Task prompt
Only the number is wanted: count the lines in the data with "Start" in them.

[Itemized modification records]
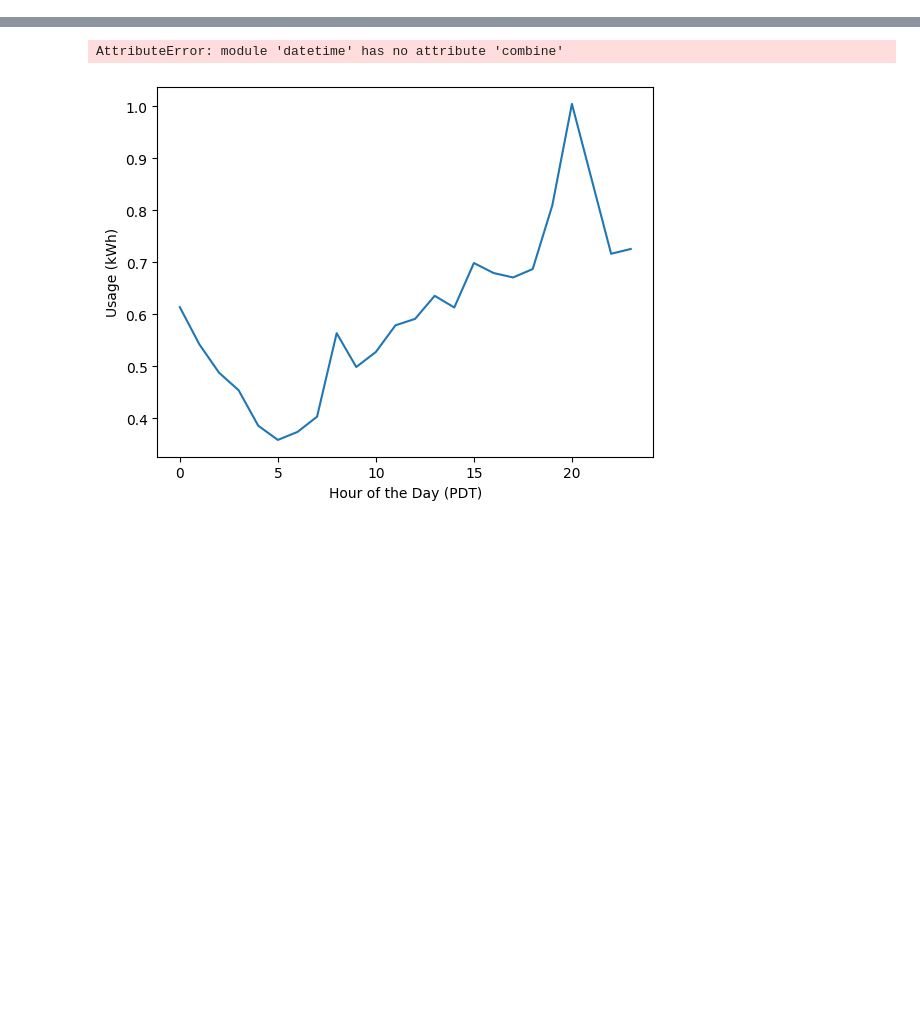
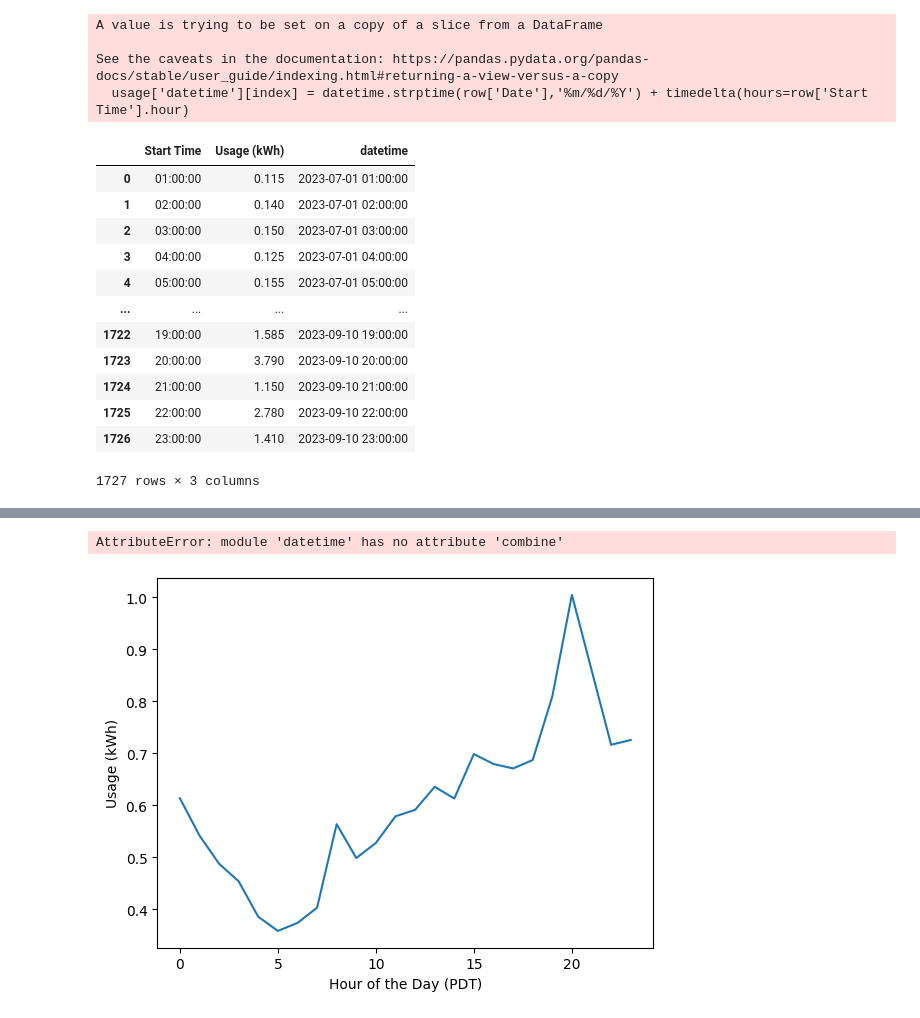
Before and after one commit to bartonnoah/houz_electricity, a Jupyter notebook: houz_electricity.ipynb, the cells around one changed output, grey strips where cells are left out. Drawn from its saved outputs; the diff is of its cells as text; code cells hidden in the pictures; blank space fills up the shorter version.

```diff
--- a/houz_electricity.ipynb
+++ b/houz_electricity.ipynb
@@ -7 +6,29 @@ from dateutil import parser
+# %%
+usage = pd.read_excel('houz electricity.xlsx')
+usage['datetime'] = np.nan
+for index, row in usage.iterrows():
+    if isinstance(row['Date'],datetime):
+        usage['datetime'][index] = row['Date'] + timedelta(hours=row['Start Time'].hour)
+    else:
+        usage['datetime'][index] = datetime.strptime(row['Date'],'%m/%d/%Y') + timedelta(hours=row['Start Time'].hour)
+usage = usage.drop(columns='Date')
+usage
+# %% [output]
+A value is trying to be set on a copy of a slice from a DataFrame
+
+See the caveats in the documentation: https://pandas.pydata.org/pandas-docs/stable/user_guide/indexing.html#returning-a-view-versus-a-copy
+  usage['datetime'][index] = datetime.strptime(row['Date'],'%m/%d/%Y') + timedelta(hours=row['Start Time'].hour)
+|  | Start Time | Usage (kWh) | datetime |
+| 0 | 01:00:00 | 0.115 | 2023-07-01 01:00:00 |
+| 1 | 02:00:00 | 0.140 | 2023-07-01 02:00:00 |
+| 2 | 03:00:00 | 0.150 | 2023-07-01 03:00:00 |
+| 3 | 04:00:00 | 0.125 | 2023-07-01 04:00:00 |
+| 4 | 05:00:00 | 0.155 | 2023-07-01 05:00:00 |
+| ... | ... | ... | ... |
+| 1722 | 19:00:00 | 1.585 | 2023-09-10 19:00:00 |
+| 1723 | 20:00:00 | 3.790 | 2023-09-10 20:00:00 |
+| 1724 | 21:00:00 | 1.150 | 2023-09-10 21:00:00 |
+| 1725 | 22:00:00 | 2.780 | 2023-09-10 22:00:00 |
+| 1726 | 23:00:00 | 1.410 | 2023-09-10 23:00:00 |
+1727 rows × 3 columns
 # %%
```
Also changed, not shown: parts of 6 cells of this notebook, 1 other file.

Answer to the problem
4